WHAT THIS TASK INVOLVES —
Among the records that follow, how many lines include the string "good"? Only the number is wanted.

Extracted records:
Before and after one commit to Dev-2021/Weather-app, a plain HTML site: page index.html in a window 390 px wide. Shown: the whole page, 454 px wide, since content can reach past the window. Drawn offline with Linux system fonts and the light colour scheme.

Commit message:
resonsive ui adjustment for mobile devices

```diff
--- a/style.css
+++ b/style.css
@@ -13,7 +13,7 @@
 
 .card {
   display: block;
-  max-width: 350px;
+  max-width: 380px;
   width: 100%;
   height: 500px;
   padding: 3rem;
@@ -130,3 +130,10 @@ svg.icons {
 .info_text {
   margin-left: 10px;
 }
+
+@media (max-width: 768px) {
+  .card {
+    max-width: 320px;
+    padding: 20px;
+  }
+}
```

---

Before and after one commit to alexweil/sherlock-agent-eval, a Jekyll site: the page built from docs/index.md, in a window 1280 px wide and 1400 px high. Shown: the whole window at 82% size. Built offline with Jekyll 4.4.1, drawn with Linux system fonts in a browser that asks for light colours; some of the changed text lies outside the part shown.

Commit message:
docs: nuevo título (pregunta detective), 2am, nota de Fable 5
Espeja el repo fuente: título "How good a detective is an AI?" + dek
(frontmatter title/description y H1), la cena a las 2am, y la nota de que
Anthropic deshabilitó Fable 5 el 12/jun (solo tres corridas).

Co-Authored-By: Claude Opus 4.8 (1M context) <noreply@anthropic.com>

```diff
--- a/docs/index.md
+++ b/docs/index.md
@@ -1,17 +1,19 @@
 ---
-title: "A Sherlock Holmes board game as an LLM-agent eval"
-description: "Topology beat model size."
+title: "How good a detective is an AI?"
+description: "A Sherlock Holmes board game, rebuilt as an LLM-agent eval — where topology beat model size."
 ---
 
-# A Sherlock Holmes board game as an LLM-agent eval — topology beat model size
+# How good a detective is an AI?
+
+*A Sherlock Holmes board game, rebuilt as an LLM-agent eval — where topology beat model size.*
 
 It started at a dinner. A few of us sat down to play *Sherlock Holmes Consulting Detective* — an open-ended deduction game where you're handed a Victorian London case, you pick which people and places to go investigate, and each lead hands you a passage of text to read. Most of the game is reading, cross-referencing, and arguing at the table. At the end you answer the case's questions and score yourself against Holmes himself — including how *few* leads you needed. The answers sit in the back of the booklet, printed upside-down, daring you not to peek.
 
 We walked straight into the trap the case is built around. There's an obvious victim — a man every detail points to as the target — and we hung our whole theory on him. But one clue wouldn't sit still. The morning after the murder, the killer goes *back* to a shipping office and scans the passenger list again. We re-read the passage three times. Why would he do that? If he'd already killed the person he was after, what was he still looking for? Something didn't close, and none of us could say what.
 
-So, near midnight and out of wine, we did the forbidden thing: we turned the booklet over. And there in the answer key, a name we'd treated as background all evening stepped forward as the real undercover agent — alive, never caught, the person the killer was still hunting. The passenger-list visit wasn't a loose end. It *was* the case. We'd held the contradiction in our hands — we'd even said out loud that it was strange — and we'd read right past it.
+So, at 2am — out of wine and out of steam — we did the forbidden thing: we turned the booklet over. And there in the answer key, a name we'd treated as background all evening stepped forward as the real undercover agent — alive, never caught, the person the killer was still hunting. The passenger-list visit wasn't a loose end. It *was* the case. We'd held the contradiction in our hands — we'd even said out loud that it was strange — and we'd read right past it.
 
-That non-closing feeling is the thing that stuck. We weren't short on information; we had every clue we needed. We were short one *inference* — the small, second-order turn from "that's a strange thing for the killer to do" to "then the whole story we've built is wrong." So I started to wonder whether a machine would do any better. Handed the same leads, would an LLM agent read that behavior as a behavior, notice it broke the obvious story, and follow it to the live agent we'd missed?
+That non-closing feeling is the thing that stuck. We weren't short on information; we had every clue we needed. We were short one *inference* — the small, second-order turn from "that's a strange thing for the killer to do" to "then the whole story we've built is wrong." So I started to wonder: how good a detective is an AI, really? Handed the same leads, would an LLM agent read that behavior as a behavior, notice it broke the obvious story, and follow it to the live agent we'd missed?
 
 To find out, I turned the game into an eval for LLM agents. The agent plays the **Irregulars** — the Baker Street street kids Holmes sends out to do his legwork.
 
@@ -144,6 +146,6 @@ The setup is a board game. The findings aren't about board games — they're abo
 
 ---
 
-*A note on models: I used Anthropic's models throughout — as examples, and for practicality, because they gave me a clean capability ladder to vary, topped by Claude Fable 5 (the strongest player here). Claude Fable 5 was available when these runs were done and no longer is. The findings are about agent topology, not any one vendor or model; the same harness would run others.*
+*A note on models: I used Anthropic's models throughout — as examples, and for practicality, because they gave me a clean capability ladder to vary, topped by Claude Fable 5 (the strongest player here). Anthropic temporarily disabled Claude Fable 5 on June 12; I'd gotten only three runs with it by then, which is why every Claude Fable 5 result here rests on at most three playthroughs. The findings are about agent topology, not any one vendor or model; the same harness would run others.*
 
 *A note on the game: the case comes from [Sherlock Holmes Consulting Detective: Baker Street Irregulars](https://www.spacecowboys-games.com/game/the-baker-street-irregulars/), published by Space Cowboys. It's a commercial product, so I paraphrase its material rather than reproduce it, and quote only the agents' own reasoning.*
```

TASK SOLUTION —
4